can imagine it astride a tiger, bearing a flaming trident. The face, of
course, is familiar, the subject of thousands of posters plastered all
over Mumbai, in Western India, that announce the arrival of well-known
spiritual leader, Mata Nirmala Devi.
She has a mass following. Her annual Shivaji Park rallies attract a hundred thousand acolytes, celebrities jostle with each other for a sight, and to millions more her word is law. Sahaja Yoga centers dot 86 countries. She has been a guest speaker at the 1995 Beijing World Women's Conference. For four consecutive years she was invited by the UN to speak of world peace and in 1989 was awarded the United Nations Peace Prize. In Russia, research on Sahaja Yoga was granted full government sponsorship in 1989. In 1995, the government of Bulgaria honored her with a Peace Award and the Romanian government with an honorary doctorate in Cognitive Science. What is the secret of her popularity?
Nirmala Devi's appeal is unique. Her USP is her ability to give mass kundalini awakenings, through a system called Sahaja Yoga or Vishwa Nirmala Dharma. "If I've done anything worth mentioning, it is the ability to give collective realization," she has said on several occasions.
Traditionally, kundalini and its awakening have been shrouded in mystery and awe. Most seekers view it as the maha shakti (great power), whose ascent symbolizes the adept's spiritual progress and manifests in fearful mental and physical experiences. Sages warn against willfully raising the kundalini, for its premature arousal can wreck damage. Nirmala Devi, however, makes it appear as easy as falling off a log, with no damage to one's system. She even grants it across cyberspace. Visitors to her site are given instructions on how to raise their kundalini.

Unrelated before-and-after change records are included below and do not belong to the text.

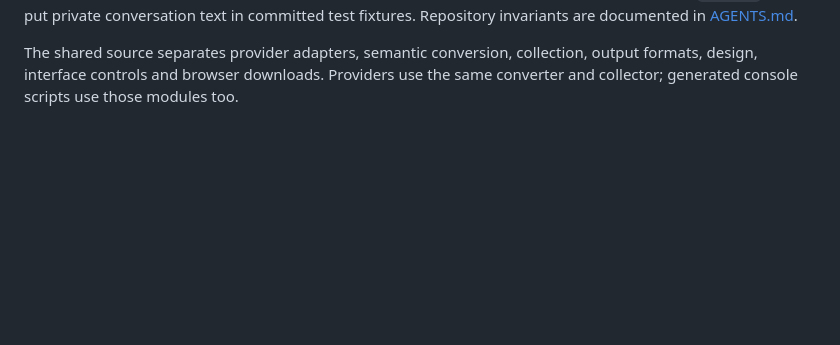
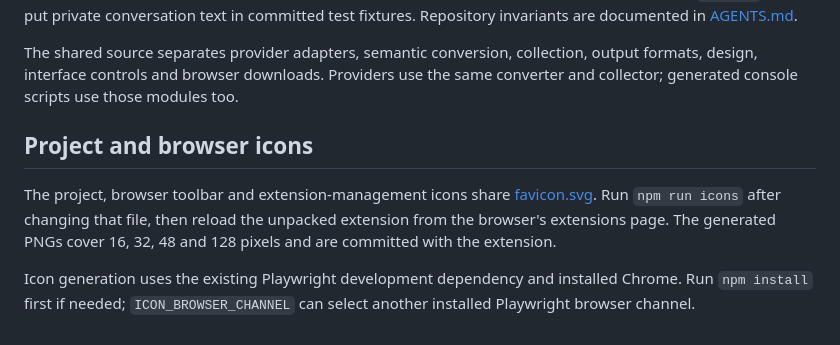
Before and after one commit to MarinoLinic/extension-chatbot-exporter, a Markdown page: README.md, the part around the change. Drawn GitHub-style; blank space fills up the shorter version.

Commit message:
Use project artwork for browser extension icons

```diff
--- a/README.md
+++ b/README.md
@@ -164,3 +164,9 @@ Additional commands:
 Keep real conversations, development captures, test profiles and generated artifacts in ignored `.local/`. Never put private conversation text in committed test fixtures. Repository invariants are documented in [AGENTS.md](AGENTS.md).
 
 The shared source separates provider adapters, semantic conversion, collection, output formats, design, interface controls and browser downloads. Providers use the same converter and collector; generated console scripts use those modules too.
+
+## Project and browser icons
+
+The project, browser toolbar and extension-management icons share [favicon.svg](favicon.svg). Run `npm run icons` after changing that file, then reload the unpacked extension from the browser's extensions page. The generated PNGs cover 16, 32, 48 and 128 pixels and are committed with the extension.
+
+Icon generation uses the existing Playwright development dependency and installed Chrome. Run `npm install` first if needed; `ICON_BROWSER_CHANNEL` can select another installed Playwright browser channel.
```
Also changed, not shown: assets/icon-128.png, assets/icon-16.png, assets/icon-32.png (added), assets/icon-48.png, 4 other files.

Indeed, I am here at a meeting with Maharashtra's IAS officers where she is scheduled to give a demonstration. We are asked to raise our palms upward, then to place the left hand on the liver while extending the right towards her, then finally to raise our palms above our heads. She asks us if we feel any cool air radiating either from our palms or the top of the heads, which according to her is the infallible sign of a risen kundalini. The other is thoughtlessness and peace of mind. In the air-conditioned hall, it is difficult to gauge whether the cool feeling is from the kundalini, or from a more temporal source. Nevertheless, I do feel some coolness from up on top, and I put up my hand when she asks for a hand count. A majority of the audience feels likewise, I notice. Nirmala Devi explains the relative ease with which she raises kundalini in the kali yug, the present Hindu era of darkness. "This is blossom time," she says, adding that she has "shortened the seeking".
If kundalini awakening is Mataji's calling card, it is also easily the most controversial aspect of her teaching. For traditionalists, it is impossible to believe that one can get self-realization in the time it takes to have a cup of tea. How valuable is such an awakening? Do the results last?
Willy Doctor, a management consultant and former Head of the department of Psychology at Sophia College, is a senior disciple of Mataji. She concedes that the original self-realization may wane unless followed up regularly with Sahaja Yoga meditation. Raising the kundalini then is only the initial spark.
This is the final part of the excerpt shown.